Determine how many lines of the data below contain "edited", then give only that number.
Segment Open
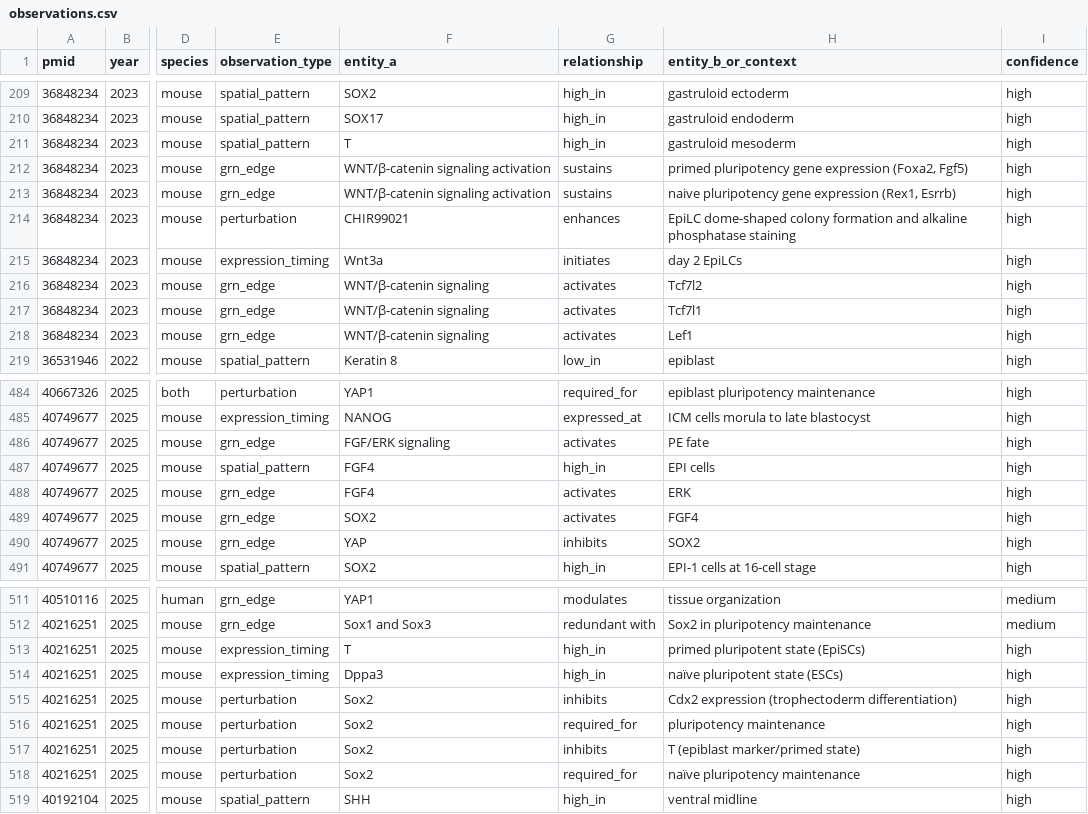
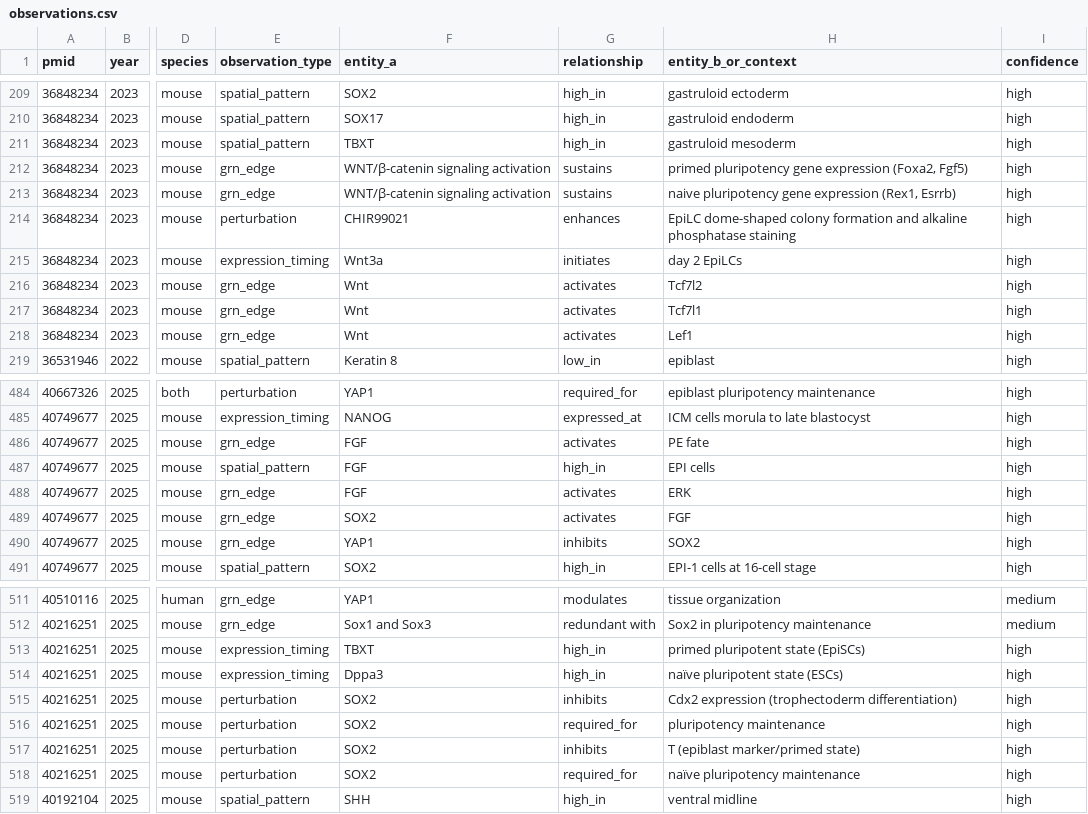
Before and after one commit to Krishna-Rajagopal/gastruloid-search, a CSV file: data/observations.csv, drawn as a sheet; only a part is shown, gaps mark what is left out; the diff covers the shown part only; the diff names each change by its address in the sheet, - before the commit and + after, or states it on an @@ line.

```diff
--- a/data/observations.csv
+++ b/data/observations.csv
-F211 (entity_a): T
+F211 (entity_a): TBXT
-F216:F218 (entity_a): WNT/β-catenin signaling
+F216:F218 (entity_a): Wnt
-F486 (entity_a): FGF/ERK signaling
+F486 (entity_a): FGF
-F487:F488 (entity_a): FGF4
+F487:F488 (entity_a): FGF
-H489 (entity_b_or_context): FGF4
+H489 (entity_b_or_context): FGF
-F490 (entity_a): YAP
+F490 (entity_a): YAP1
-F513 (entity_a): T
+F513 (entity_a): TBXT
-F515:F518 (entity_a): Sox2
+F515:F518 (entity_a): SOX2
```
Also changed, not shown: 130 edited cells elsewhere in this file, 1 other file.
Segment Closed
Segment Open
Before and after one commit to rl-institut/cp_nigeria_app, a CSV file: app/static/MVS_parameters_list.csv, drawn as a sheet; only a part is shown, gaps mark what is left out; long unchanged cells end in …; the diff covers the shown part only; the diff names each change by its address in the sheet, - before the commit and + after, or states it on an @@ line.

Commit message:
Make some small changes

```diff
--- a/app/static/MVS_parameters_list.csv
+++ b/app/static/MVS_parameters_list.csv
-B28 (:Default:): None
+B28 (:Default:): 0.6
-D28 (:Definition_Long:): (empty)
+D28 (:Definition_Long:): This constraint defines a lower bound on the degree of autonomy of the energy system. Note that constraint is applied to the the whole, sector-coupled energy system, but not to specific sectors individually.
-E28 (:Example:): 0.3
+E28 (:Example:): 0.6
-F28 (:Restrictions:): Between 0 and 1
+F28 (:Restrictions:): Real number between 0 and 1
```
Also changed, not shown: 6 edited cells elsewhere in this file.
Segment Closed
*Task result*
2